He doesn't know why, but he wants be called Frank. A week after he apparently awoke on a beach in Kent with no idea who he is or how he got there, however, the true identity of this mysterious amnesiac is still bewildering police and the local community.
The polite and well-spoken man, thought to be in his early fifties to late sixties, turned up at Victoria Hospital in the coastal town of Deal last Wednesday clutching sunglasses, a walking stick and a packet of cigarettes.
Dressed tidily in a white T-shirt, black Wrangler jeans and a patterned sweatshirt, and prepared for the elements with a navy blue walker's coat and beige walking boots, he is believed to have been living relatively normally until all knowledge of his past life deserted him.
With little to go on, and receiving no missing persons alerts matching his description, police have now issued a photograph of him and called for the public's help in the investigation.
Detective Sergeant Shaun Creed, who is leading the efforts to find the man his life and home, told The Independent he seemed "quite calm, a little bit withdrawn but not overtly distressed".
"When asked his name, he felt Frank was something he wanted to say, but other than that he doesn't seem to have any recall of his memories," said Mr Creed. He added that the man arrived at the hospital complaining of "a pounding headache, pain to the neck and memory loss", but tests have revealed no apparent reason for his problems.
He has since been transferred to the Queen Elizabeth the Queen Mother Hospital in Margate where, Mr Creed said, he has "preferred to take himself out of the ward to a quieter area, but he's quite happy to talk to people on a one-to-one basis."

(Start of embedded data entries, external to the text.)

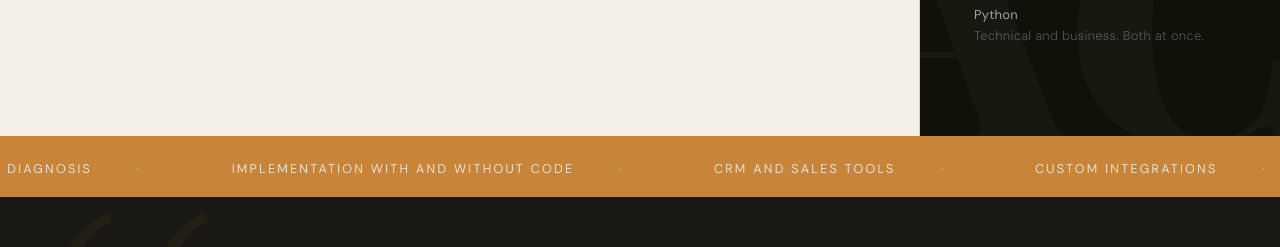
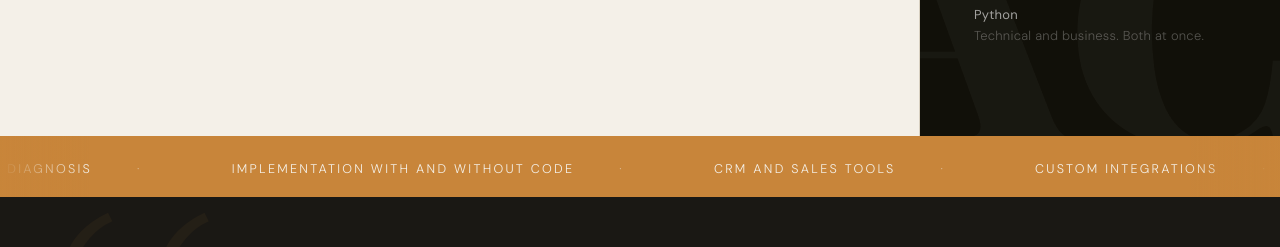
Before and after one commit to alejandroclose/alejandroclose, a Next.js app: page /en in a window 1280 px wide. Shown: the part 820-1067 px from the top of the page. Built offline with nearby package versions, Linux system fonts and the light colour scheme; a web font is replaced by a local one.

Commit message:
Add gradient fade on ticker edges
https://claude.ai/code/session_01Q4i919XE7JheVvUejGrXXR

```diff
--- a/app/globals.css
+++ b/app/globals.css
@@ -190,7 +190,15 @@ h1 em { font-style: italic; font-weight: 400; color: var(--amber); }
 .ticker {
   background: var(--amber);
   overflow: hidden; white-space: nowrap; padding: .85rem 0;
+  position: relative;
 }
+.ticker::before,
+.ticker::after {
+  content: '';
+  position: absolute; top: 0; bottom: 0; width: 5rem; z-index: 1; pointer-events: none;
+}
+.ticker::before { left: 0; background: linear-gradient(to right, var(--amber), transparent); }
+.ticker::after  { right: 0; background: linear-gradient(to left, var(--amber), transparent); }
 .ticker-track {
   display: inline-block;
   animation: tick 24s linear infinite;
```
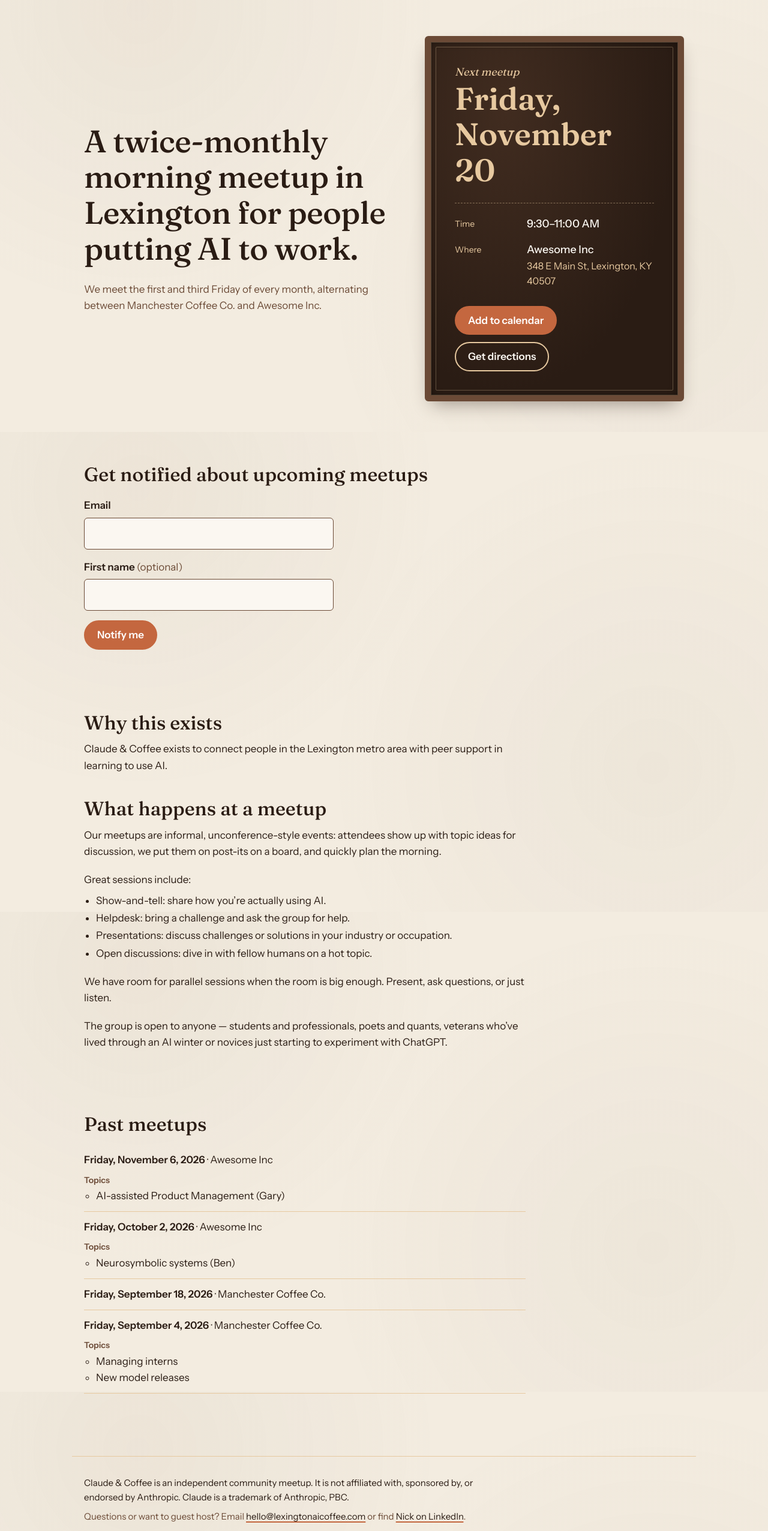
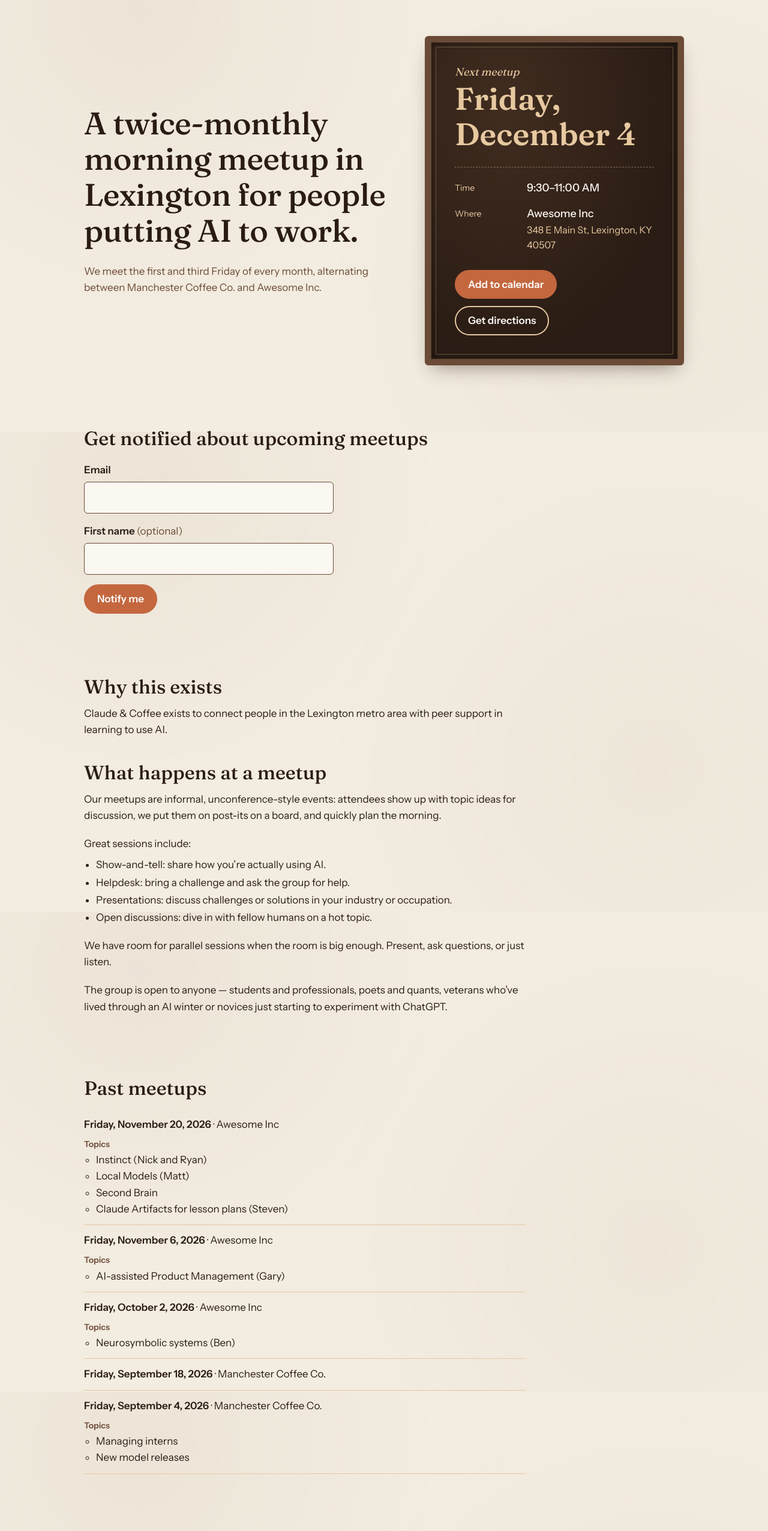
Before and after one commit to lexingtonaicoffee/lexingtonaicoffee.github.io, a plain HTML site: page index.html in a window 1280 px wide. Shown: the part 80-2632 px from the top of the page at 60% size. Drawn offline with Linux system fonts and the light colour scheme; no server answers.

Commit message:
Next meetup: Dec 4 at Awesome Inc
- Archive Nov 20 meetup with topics
- Point footer LinkedIn link to the new Claude & Coffee group

Co-Authored-By: Claude Opus 5.5 <noreply@anthropic.com>

```diff
--- a/index.html
+++ b/index.html
@@ -36,8 +36,8 @@
     "@type": "Event",
     "name": "Claude & Coffee",
     "description": "A morning meetup in Lexington for people putting AI to work.",
-    "startDate": "2026-11-20T09:30:00-05:00",
-    "endDate": "2026-11-20T11:00:00-05:00",
+    "startDate": "2026-12-04T09:30:00-05:00",
+    "endDate": "2026-12-04T11:00:00-05:00",
     "eventStatus": "https://schema.org/EventScheduled",
     "eventAttendanceMode": "https://schema.org/OfflineEventAttendanceMode",
     "location": {
@@ -84,7 +84,7 @@
       <!-- NEXT MEETUP: START -->
       <article class="board" aria-labelledby="next-heading">
         <h2 id="next-heading" class="board-heading">Next meetup</h2>
-        <p class="board-date"><time datetime="2026-11-20T09:30-05:00">Friday, November 20</time></p>
+        <p class="board-date"><time datetime="2026-12-04T09:30-05:00">Friday, December 4</time></p>
         <dl class="board-details">
           <div class="board-row">
             <dt>Time</dt>
@@ -231,6 +231,11 @@
       <h2 id="past-heading">Past meetups</h2>
       <ol class="past-list">
         <li>
+          <p><span class="past-date">Friday, November 20, 2026</span> · Awesome Inc</p>
+          <p class="past-label">Topics</p>
+          <ul class="past-topics"><li>Instinct (Nick and Ryan)</li><li>Local Models (Matt)</li><li>Second Brain</li><li>Claude Artifacts for lesson plans (Steven)</li></ul>
+        </li>
+        <li>
           <p><span class="past-date">Friday, November 6, 2026</span> · Awesome Inc</p>
           <p class="past-label">Topics</p>
           <ul class="past-topics"><li>AI-assisted Product Management (Gary)</li></ul>
@@ -256,7 +261,7 @@
   <!-- FOOTER: START -->
   <footer class="site-footer wrap">
     <p class="disclaimer">Claude &amp; Coffee is an independent community meetup. It is not affiliated with, sponsored by, or endorsed by Anthropic. Claude is a trademark of Anthropic, PBC.</p>
-    <p>Questions or want to guest host? Email <a href="mailto:hello@lexingtonaicoffee.com">hello@lexingtonaicoffee.com</a> or find <a href="https://www.linkedin.com/in/nicksuch/">Nick on LinkedIn</a>.</p>
+    <p>Questions or want to guest host? Email <a href="mailto:hello@lexingtonaicoffee.com">hello@lexingtonaicoffee.com</a> or join our <a href="https://www.linkedin.com/groups/42843594/">LinkedIn group</a>.</p>
     <p>See a mistake or have an idea? <a href="https://github.com/lexingtonaicoffee/lexingtonaicoffee.github.io">Suggest a change on GitHub</a>.</p>
     <p>© 2026 Claude &amp; Coffee</p>
   </footer>
```
Also changed, not shown: 1 other file.
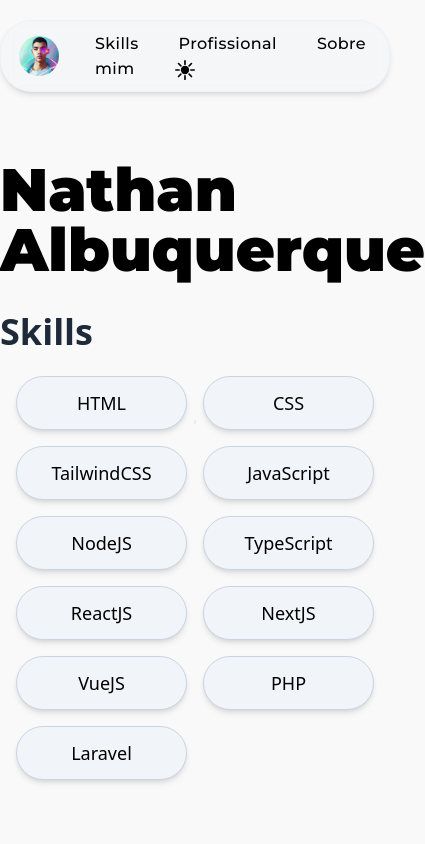
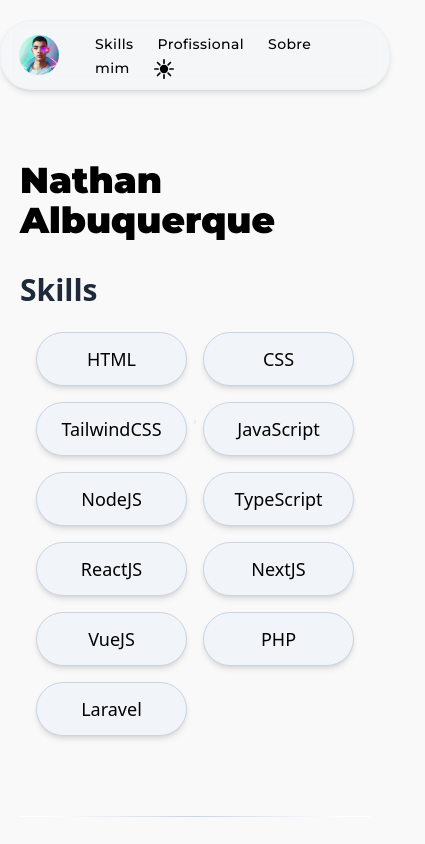
Before and after one commit to NathanAlbuquerque/portfolio, a Vue app: page / in a window 390 px wide. Shown: the top 844 px of the page, 425 px wide, since content can reach past the window. Built offline with nearby package versions, Linux system fonts and the light colour scheme.

Commit message:
style: responsive

```diff
--- a/src/App.vue
+++ b/src/App.vue
@@ -58,11 +58,11 @@
   <div class="h-18"></div>
 
   <!-- <main class="bg-gray-950/[2.5%] after:rounded-lg after:inset-ring after:inset-ring-gray-950/5 dark:after:inset-ring-white/10 bg-[image:radial-gradient(var(--pattern-fg)_1px,_transparent_0)] bg-[size:10px_10px] bg-fixed [--pattern-fg:var(--color-gray-950)]/5 dark:[--pattern-fg:var(--color-white)]/10"> -->
-  <main class="py-12 flex flex-col items-center gap-20">
+  <main class="p-5 sm:p-0 py-12 flex flex-col items-center gap-20">
 
     <div class="container" id="skills">
-      <h1 class="text-6xl font-black dark:text-white">Nathan Albuquerque</h1>
-      <p class="mt-8 text-4xl font-bold text-gray-800 dark:text-gray-300">Skills</p>
+      <h1 class="text-4xl sm:text-5xl lg:text-6xl font-black dark:text-white">Nathan Albuquerque</h1>
+      <p class="mt-8 text-3xl lg:text-4xl font-bold text-gray-800 dark:text-gray-300">Skills</p>
       <div class="mt-6 px-4 grid grid-cols-2 sm:grid-cols-3 lg:grid-cols-5 gap-4 place-items-center">
         <SkillItem v-for="skill in skills" :key="skill" :titulo="skill"/>
       </div>
--- a/src/components/ProjectCard.vue
+++ /dev/null
@@ -1,12 +0,0 @@
-<script setup>
-defineProps({
-  titulo: {
-    type: String,
-    required: true,
-  },
-})
-</script>
-
-<template>
-  <span class="w-full max-w-60 py-3 rounded-full bg-slate-100 border border-slate-300 shadow-md text-lg text-center hover:scale-105 transition cursor-default">{{ titulo }}</span>
-</template>
--- a/src/components/TheNav.vue
+++ b/src/components/TheNav.vue
@@ -18,8 +18,8 @@
 </script>
 
 <template>
-    <nav class="px-9 rounded-full space-x-10 font-medium tracking-wide">
-        <a v-for="link in links" :key="link.titulo" :href="link.url" class="hover:underline dark:text-white">{{ link.titulo }}</a>
+    <nav class="px-9 rounded-full space-x-6 sm:space-x-10 font-medium tracking-wide">
+        <a v-for="link in links" :key="link.titulo" :href="link.url" class="text-sm sm:text-base hover:underline dark:text-white">{{ link.titulo }}</a>
         <img @click="mudarTema('light')" :src="`src/assets/imagens/${tema}-mode.svg`" class="inline cursor-pointer hover:animate-pulse" width="20" height="20" alt="">
     </nav>
 </template>
```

He is not the first man with no memories to appear as if from nowhere on a British beach. In 2005 Andreas Grassl, a 20-year-old German national who came to be known as the Piano Man, became the subject of a worldwide identity hunt during which he spoke no words but did show a keeness for playing the instrument.
He suddenly began communicating again after several months, leading some to speculate that he had faked his condition, but hospital staff maintained his illness – put down to pressure he felt about being gay – was real.
However John Darwin, who stumbled into a police station in 2007 claiming not to know who he was, later turned out to have faked his own death while living with his wife as part of a life insurance fraud.
Yet according to Eli Jaldow, a consultant neuro-psychologist at the memory disorders clinic at St Thomas's hospital in central London, such cases are very real and tend to be caused by financial, marital or social stress rather than bangs to the head.
"There's a switch in certain susceptible individuals," he said. "When they're faced with terrible things they can't cope with, there's a self-protective mechanism that kicks in and wipes out all those memories so they don't remember what they've been exposed to."
Dr Jaldow added that the resulting identity blackout, which tends to affect men more than women, can last anything from days to months. Treatments range from simply coaxing memories out through talking to sedation or even hypnosis, though the longer the delay in treatment the more difficult the recovery becomes.